Air Pollution Control Technologies for Coal-Fired Power Plants
Under current regulations, the market for air pollution control technologies for coal-fired power plants is expected to decline to $1.76 billion at an average annual growth rate (AAGR) of 1.7% after the peaking of the NOx controls market around 2003 and 2004.
However, market projections through 2006 analyze new equipment installations for five different regulatory scenarios with 2007-2008 compliance targets.
Under the other scenarios, average annual growth ranging from 3.2% is expected, primarily as a result of mercury controls that will impact the market starting in 2005.
The greatest potential lies in a three-pollutant scenario, that includes a MACT regulation for mercury, where the market could experience an AAGR of 16.8%, reaching $4.2 billion in 2006.
The scenario involving control of four pollutants is not considered a likely regulatory scenario because it would be cost-prohibitive, resulting in no new coalfired capacity in the future, and low growth.
For decades, the U.S. has relied on coal-fired electric-generating plants as the foundation of its central power system. However, coal has received much criticism as a power-generation fuel source because of its contribution to air pollution. New air emissions standards over the past decade have resulted in a re-evaluation of coal as a fuel source and the development of new technologies for reducing plant emissions. As deregulation of the utility market proceeds and the nation's energy requirements increase, the need for cost-effective and environmentally compliant technologies will also increase. This Communications Co., Inc. (BCC) report analyzes the trends and developments of the rapidly changing U.S. market for air pollution control technologies for coal-fired power plants. The report provides an overview of the coal-based power industry, including history, key regulations, types and characteristics of plant emissions, types of emission-control technologies, industry structure, and future trends. Market forecasts are included for each major technology type and for technology categories within the major technology types.
REASONS FOR DOING THE STUDY
During recent years, much emphasis has been placed on the development of air pollution control technologies that will allow the continued use of coal as an energy source while meeting the stringent requirements of the Clean Air Act (CAA) Amendments of 1990. With many clean coal technology research and development projects in the pipeline and several impending CAA milestones during the study period, this Opportunity Report will provide stakeholders with market projections based on the integration of all available information at this key juncture. The report is designed to provide information of a professional nature, and the technical data are dependent on the accuracy of data provided by manufacturers, researchers, and government sources that make up the BCC, Inc. database. The report is not intended to be an endorsement of any energy source, company, or technology.
AUDIENCE FOR THE REPORT
The report will be essential for vendors, research and development organizations, investors, and engineering and construction firms who are faced with complex decisions involving the future directions of energy development. It will also prove to be valuable to government agencies, legislators, policymakers, and other stakeholders.
SCOPE AND FORMAT
The report provides an analysis of the market for air pollution control technologies for both utility and nonutility coal-fired power plants. It includes technologies designed for retrofitting existing plants to meet new standards, as well as technologies for repowering existing facilities and for new plant construction.
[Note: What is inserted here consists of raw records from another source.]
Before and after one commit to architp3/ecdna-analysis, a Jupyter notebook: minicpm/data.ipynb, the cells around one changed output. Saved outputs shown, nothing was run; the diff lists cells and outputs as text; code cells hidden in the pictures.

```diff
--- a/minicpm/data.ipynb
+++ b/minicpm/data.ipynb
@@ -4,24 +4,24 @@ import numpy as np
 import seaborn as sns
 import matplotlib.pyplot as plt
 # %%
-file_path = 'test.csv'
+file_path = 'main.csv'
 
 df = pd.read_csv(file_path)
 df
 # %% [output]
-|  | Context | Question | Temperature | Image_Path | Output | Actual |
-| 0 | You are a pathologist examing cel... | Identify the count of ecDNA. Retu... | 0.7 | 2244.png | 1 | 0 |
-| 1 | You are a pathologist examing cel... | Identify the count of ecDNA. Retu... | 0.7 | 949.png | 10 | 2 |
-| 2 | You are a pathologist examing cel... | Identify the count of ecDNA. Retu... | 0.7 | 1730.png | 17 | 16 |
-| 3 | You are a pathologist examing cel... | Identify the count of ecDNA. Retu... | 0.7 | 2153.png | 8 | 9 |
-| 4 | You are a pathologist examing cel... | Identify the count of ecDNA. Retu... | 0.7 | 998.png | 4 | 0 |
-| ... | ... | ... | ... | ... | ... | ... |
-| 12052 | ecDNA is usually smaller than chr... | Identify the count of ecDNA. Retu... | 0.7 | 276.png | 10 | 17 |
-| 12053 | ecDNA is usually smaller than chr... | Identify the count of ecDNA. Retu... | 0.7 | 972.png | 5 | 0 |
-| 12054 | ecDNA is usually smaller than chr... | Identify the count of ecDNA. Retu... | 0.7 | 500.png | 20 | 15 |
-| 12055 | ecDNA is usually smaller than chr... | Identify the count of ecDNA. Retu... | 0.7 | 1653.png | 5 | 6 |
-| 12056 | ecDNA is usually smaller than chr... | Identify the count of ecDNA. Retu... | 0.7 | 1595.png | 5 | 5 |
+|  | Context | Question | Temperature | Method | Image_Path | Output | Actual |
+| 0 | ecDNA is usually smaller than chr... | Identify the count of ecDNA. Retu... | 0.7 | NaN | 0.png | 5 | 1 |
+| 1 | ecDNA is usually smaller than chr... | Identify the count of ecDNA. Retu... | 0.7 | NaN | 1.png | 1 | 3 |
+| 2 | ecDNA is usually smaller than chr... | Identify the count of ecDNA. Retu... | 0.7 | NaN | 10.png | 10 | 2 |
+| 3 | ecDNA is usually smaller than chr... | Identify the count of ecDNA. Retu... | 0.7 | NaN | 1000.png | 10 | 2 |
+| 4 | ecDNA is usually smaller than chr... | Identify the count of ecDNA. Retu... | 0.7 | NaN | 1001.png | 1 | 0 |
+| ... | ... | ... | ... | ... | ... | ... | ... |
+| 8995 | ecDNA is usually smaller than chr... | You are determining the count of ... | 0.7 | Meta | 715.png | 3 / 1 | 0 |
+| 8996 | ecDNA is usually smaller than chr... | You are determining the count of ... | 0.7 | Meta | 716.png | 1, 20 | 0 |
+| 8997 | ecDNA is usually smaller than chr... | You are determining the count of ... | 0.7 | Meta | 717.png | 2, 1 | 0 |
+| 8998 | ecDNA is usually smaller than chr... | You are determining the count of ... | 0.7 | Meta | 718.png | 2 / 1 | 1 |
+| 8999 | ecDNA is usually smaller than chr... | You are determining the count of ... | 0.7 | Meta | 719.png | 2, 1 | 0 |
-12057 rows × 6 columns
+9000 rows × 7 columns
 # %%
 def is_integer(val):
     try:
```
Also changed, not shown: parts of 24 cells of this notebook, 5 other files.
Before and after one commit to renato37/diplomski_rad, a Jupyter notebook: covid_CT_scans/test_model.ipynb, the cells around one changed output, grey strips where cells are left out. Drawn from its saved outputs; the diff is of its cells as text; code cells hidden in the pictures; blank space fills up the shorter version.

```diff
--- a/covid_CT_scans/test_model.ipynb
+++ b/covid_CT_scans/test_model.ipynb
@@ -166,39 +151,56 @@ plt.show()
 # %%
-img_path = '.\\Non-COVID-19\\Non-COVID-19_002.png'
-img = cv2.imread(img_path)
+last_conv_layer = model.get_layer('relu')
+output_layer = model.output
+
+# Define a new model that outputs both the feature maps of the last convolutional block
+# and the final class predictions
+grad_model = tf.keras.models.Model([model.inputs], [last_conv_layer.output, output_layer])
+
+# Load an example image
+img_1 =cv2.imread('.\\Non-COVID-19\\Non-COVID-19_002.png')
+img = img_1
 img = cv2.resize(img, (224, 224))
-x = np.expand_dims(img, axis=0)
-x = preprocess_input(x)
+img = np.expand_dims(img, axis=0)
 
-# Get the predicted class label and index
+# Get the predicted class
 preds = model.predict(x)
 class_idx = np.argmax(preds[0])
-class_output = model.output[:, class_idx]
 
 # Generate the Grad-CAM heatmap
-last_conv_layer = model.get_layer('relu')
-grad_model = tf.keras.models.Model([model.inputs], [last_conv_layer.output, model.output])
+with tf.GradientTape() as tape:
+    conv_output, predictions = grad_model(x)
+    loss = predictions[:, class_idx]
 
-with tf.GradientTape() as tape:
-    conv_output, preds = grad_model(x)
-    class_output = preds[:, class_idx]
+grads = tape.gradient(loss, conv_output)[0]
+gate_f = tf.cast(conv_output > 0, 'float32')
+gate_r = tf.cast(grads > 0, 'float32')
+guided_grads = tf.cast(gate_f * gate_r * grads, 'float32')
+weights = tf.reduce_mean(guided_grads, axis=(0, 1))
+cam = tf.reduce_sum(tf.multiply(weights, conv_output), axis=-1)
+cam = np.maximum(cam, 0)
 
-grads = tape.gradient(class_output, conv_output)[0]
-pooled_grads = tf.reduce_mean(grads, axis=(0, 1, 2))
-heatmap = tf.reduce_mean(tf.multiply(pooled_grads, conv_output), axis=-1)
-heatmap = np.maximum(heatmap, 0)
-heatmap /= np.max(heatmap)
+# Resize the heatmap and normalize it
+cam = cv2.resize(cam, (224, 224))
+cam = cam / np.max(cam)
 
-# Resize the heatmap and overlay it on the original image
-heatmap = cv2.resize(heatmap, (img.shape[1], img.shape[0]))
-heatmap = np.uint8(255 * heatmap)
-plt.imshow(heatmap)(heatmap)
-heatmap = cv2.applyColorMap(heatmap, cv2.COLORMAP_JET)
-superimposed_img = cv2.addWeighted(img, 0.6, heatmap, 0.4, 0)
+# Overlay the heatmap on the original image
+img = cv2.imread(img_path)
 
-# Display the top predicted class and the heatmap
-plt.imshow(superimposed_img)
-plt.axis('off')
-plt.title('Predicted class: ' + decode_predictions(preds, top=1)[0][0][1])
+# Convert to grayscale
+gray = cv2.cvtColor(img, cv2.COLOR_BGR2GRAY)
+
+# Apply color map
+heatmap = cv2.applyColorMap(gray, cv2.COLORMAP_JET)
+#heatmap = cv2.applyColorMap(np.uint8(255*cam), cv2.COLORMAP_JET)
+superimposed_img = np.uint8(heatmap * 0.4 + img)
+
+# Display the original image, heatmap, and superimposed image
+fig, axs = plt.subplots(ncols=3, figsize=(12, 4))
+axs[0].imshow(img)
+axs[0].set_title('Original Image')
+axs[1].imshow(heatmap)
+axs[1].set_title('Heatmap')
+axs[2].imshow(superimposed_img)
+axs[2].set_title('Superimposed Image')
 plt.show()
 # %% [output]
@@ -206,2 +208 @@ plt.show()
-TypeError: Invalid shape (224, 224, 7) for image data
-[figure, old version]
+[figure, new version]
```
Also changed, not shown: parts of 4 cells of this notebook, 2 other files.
The report characterizes the types of air emissions associated with coal-based power systems and the key regulations that drive technology requirements. It evaluates the current R&D status and effectiveness of control technologies for sulfur dioxide (SO2), nitrogen oxides (NOx), particulate matter (PM), carbon dioxide (CO2), and air toxics such as mercury and trace metals. The report also provides a detailed analysis of the current (2001) market, market forecasts through the year 2006 for each major technology, and technology patent information. An extended list of companies, coded according to the products and services they provide, is included in Appendix B.
The methodology for the study consists of the evaluation and integration of a wide range of information regarding the complex set of factors that will affect the market for pollution control technologies. The projections are based on evaluation of the cost and effectiveness of available technologies and the status of coal-fired plant repowering projects, retrofits, and new-capacity planning.
Carolyn Doty is president of Doty, Inc., a risk management firm specializing in all aspects of environmental risk management, including technology evaluation, environmental management, and regulatory compliance. A former researcher at Oak Ridge National Laboratory, the author has been involved in a number of high-profile research and methodology development projects in the areas of risk assessment and risk policy, as well as having also worked extensively in the private sector, including the petroleum and utility industries.